Where the word "Реєстрація" shows up in a line below, that line is counted. State how many lines are counted, without any other words.

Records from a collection
=== Begin Enclosure ===
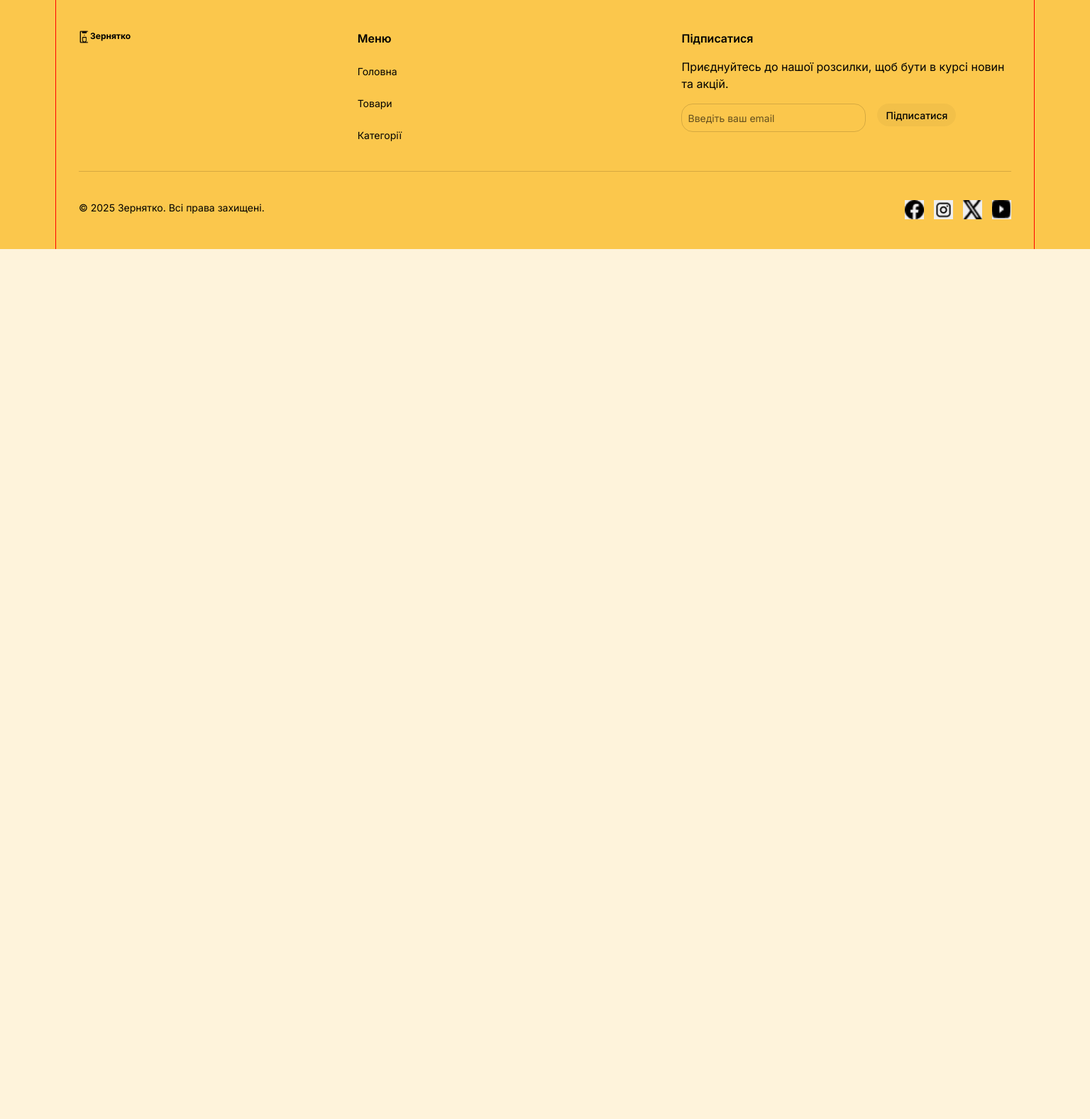
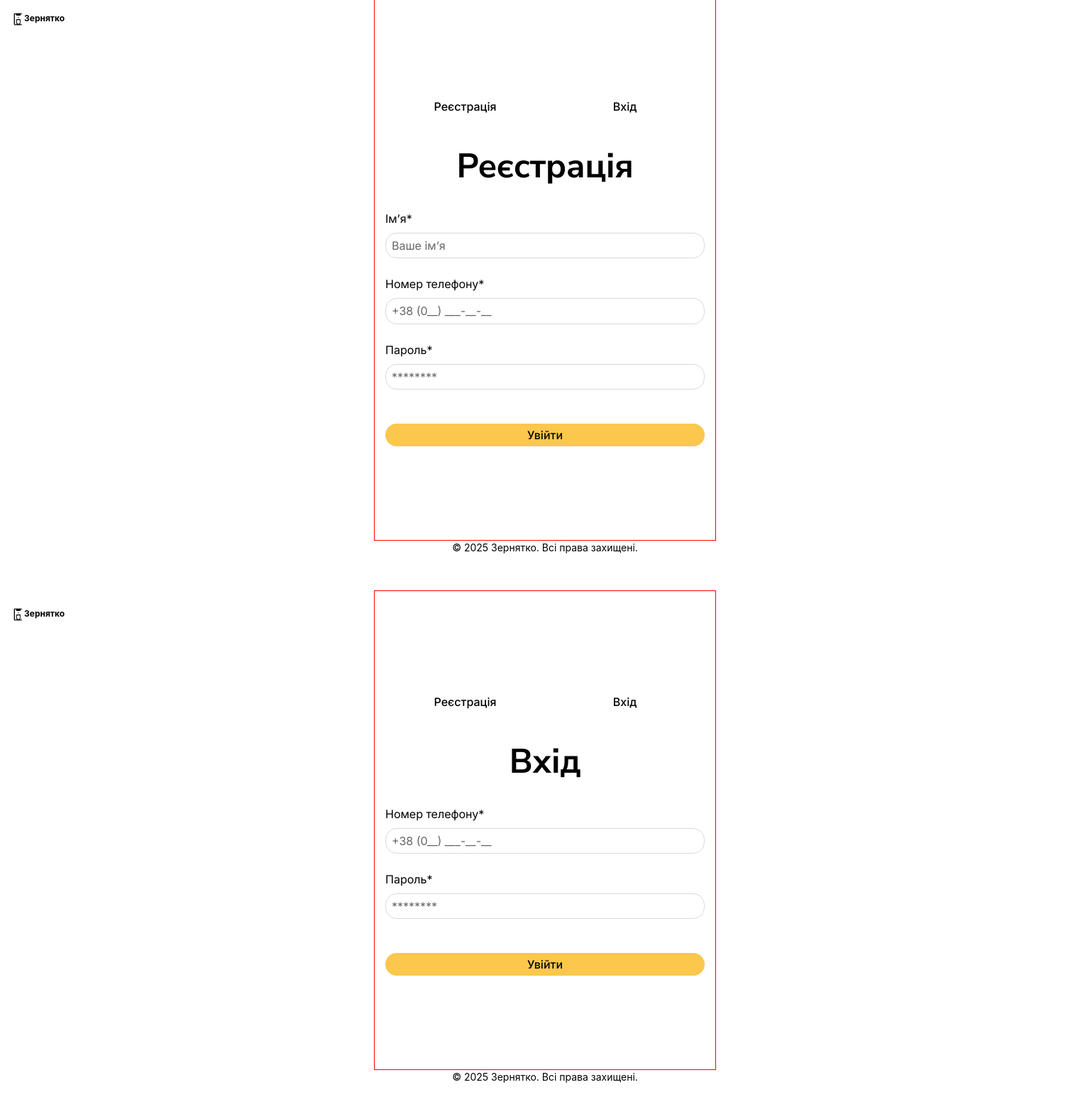
Before and after one commit to Yosohanomi/-react-project, a React (Create React App) app: page /-react-project/products in a window 1536 px wide. Shown: the part 8880-10457 px from the top of the page at 71% size. Before the commit the page ends 9231 px from the top, so only its background shows below. Built offline with nearby package versions, Linux system fonts and the light colour scheme.

Commit message:
register and login

```diff
--- a/src/components/Logo/Logo.jsx
+++ b/src/components/Logo/Logo.jsx
@@ -1,8 +1,8 @@
 import styles from './Logo.module.css'
 import coffeeLogo from '../../images/header-images/coffee_maker.png';
-export const Logo = () => {
+export const Logo = ({secondClass}) => {
     return <>
-    <a href="#" className={styles.logo}>
+    <a href="#" className={`${styles.logo} ${secondClass}`}>
                     <img src={coffeeLogo} alt="coffeeLogo" className={styles.logo__image} />
                     Зернятко
     </a>
--- a/src/pages/Homepage/Homepage.jsx
+++ b/src/pages/Homepage/Homepage.jsx
@@ -10,6 +10,8 @@ import {ProductsList} from "../ProductsList/ProductsList"
 import { ProductInfo } from "../ProductInfo/ProductInfo";
 import { Order } from "../Order/Order";
 import { Cabinet } from "../Cabinet/Cabinet"
+import { Register } from "../Register/Register";
+import { Login } from "../Login/Login";
 
 export const Homepage = () => {
     return <>
@@ -25,6 +27,8 @@ export const Homepage = () => {
             <ProductInfo/>
             <Order/>
             <Cabinet/>
+            <Register/>
+            <Login/>
         </main>
         <Footer/>
     </>
--- /dev/null
+++ b/src/pages/Login/Login.jsx
@@ -0,0 +1,47 @@
+import styles from "./Login.module.css";
+import { InputForm } from "../../components/InputForm/InputForm";
+import { YellowBtn } from "../../components/YellowBtn/YellowBtn";
+import { Container } from "../../components/Container/Container";
+import { Logo } from "../../components/Logo/Logo";
+
+export const Login = () => {
+  return (
+    <div className={styles.login}>
+      <Logo secondClass={styles.pos__logo} />
+
+      <Container>
+        <div className={styles.login__buttons}>
+          <button className={styles.login__btn}>Реєстрація</button>
+          <button className={styles.login__btn}>Вхід</button>
+        </div>
+
+        <h2 className={styles.login__title}>Вхід</h2>
+
+        <div className={styles.login__thumb}>
+          <InputForm
+            label="Номер телефону*"
+            id="phone"
+            type="tel"
+            placeholder="+38 (0__) ___-__-__"
+          />
+          <InputForm
+            label="Пароль*"
+            id="password"
+            type="password"
+            placeholder="********"
+          />
+
+          <YellowBtn
+            text="Увійти"
+            secondClass={styles.login__login}
+          />
+        </div>
+
+
+      </Container>
+      <p className={styles.rights}>
+          © 2025 Зернятко. Всі права захищені.
+        </p>
+    </div>
+  );
+};
--- /dev/null
+++ b/src/pages/Login/Login.module.css
@@ -0,0 +1,120 @@
+.login {
+    background-color: #fff;
+    position: relative;
+}
+
+.login > div {
+    padding: 132px 15px;
+}
+
+.pos__logo {
+    position: absolute;
+    top: 23px;
+    left: 18px;
+}
+
+.login__buttons {
+    display: flex;
+}
+
+.login__btn {
+    font-weight: 400;
+    font-size: 14px;
+    line-height: 150%;
+    color: #000;
+    background-color: transparent;
+    width: 100%;
+    padding: 12px 24px;
+    transition: all 0.3ms ease-in-out;
+}
+
+.login__btn:hover,
+.login__btn:focus {
+    border-bottom: 1px solid rgba(0, 0, 0, 0.15);
+}
+
+.login__title {
+    font-family: "Nunito Sans", sans-serif;
+    font-weight: 700;
+    font-size: 36px;
+    line-height: 120%;
+    letter-spacing: -0.01em;
+    text-align: center;
+    color: #000;
+    margin: 32px 0;
+}
+
+.login__thumb {
+    display: flex;
+    flex-direction: column;
+    gap: 24px;
+}
+
+.login__login {
+    font-weight: 500;
+    font-size: 14px;
+    line-height: 150%;
+    color: #000;
+    width: 100%;
+    margin-top: 24px;
+}
+
+.rights {
+    height: 72px;
+    font-weight: 400;
+    font-size: 12px;
+    line-height: 150%;
+    text-align: center;
+    color: #000;
+}
+
+@media screen and (min-width:768px) {
+    .login__buttons {
+        justify-content: center;
+        align-items: center;
+    }
+
+    .login > div {
+        width: 480px;
+    }
+}
+
+@media screen and (min-width:1440px) {
+    .login {
+        background-color: #fff;
+        position: relative;
+    }
+
+    .pos__logo {
+        position: absolute;
+        top: 23px;
+        left: 18px;
+    }
+
+    .login__buttons {
+        display: flex;
+    }
+
+    .login__btn {
+        font-weight: 500;
+        font-size: 16px;
+    }
+
+    .login__title {
+        font-size: 48px;
+    }
+
+    .login__thumb {
+        display: flex;
+        flex-direction: column;
+        gap: 24px;
+    }
+
+    .login__login {
+        font-size: 16px;
+    }
+
+    .rights {
+        font-size: 14px;
+    }
+}
--- /dev/null
+++ b/src/pages/Register/Register.jsx
@@ -0,0 +1,53 @@
+import styles from "./Register.module.css";
+import { InputForm } from "../../components/InputForm/InputForm";
+import { YellowBtn } from "../../components/YellowBtn/YellowBtn";
+import { Container } from "../../components/Container/Container";
+import { Logo } from "../../components/Logo/Logo";
+
+export const Register = () => {
+  return (
+    <div className={styles.register}>
+      <Logo secondClass={styles.pos__logo} />
+
+      <Container>
+        <div className={styles.register__buttons}>
+          <button className={styles.register__btn}>Реєстрація</button>
+          <button className={styles.register__btn}>Вхід</button>
+        </div>
+
+        <h2 className={styles.register__title}>Реєстрація</h2>
+
+        <div className={styles.register__thumb}>
+        <InputForm
+            label="Імʼя*"
+            id="name"
+            type="text"
+            placeholder="Ваше ім’я"
+          />
+          <InputForm
+            label="Номер телефону*"
+            id="phone"
+            type="tel"
+            placeholder="+38 (0__) ___-__-__"
+          />
+          <InputForm
+            label="Пароль*"
+            id="password"
+            type="password"
+            placeholder="********"
+          />
+
+          <YellowBtn
+            text="Увійти"
+            secondClass={styles.register__login}
+          />
+        </div>
+
+
+      </Container>
+      <p className={styles.rights}>
+          © 2025 Зернятко. Всі права захищені.
+        </p>
+    </div>
+  );
+};
--- /dev/null
+++ b/src/pages/Register/Register.module.css
@@ -0,0 +1,119 @@
+.register {
+    background-color: #fff;
+    position: relative;
+}
+
+.register > div {
+    padding: 132px 15px;
+}
+
+.pos__logo {
+    position: absolute;
+    top: 23px;
+    left: 18px;
+}
+
+.register__buttons {
+    display: flex;
+}
+
+.register__btn {
+    font-weight: 400;
+    font-size: 14px;
+    line-height: 150%;
+    color: #000;
+    background-color: transparent;
+    width: 100%;
+    padding: 12px 24px;
+    transition: all 0.3ms ease-in-out;
+}
+
+.register__btn:hover,
+.register__btn:focus {
+    border-bottom: 1px solid rgba(0, 0, 0, 0.15);
+}
+
+.register__title {
+    font-family: "Nunito Sans", sans-serif;
+    font-weight: 700;
+    font-size: 36px;
+    line-height: 120%;
+    letter-spacing: -0.01em;
+    text-align: center;
+    color: #000;
+    margin: 32px 0;
+}
+
+.register__thumb {
+    display: flex;
+    flex-direction: column;
+    gap: 24px;
+}
+
+.register__login {
+    font-weight: 500;
+    font-size: 14px;
+    line-height: 150%;
+    color: #000;
+    width: 100%;
+    margin-top: 24px;
+}
+
+.rights {
+    height: 72px;
+    font-weight: 400;
+    font-size: 12px;
+    line-height: 150%;
+    text-align: center;
+    color: #000;
+}
+
+@media screen and (min-width:768px) {
+    .register__buttons {
+        justify-content: center;
+        align-items: center;
+    }
+    .register > div {
+        width: 480px;
+    }
+}
+
+@media screen and (min-width:1440px) {
+    .register {
+        background-color: #fff;
+        position: relative;
+    }
+
+    .pos__logo {
+        position: absolute;
+        top: 23px;
+        left: 18px;
+    }
+
+    .register__buttons {
+        display: flex;
+    }
+
+    .register__btn {
+        font-weight: 500;
+        font-size: 16px;
+    }
+
+    .register__title {
+        font-size: 48px;
+    }
+
+    .register__thumb {
+        display: flex;
+        flex-direction: column;
+        gap: 24px;
+    }
+
+    .register__login {
+        font-size: 16px;
+    }
+
+    .rights {
+        font-size: 14px;
+    }
+}
```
=== End Enclosure ===
REPLY TO THE TASK:
3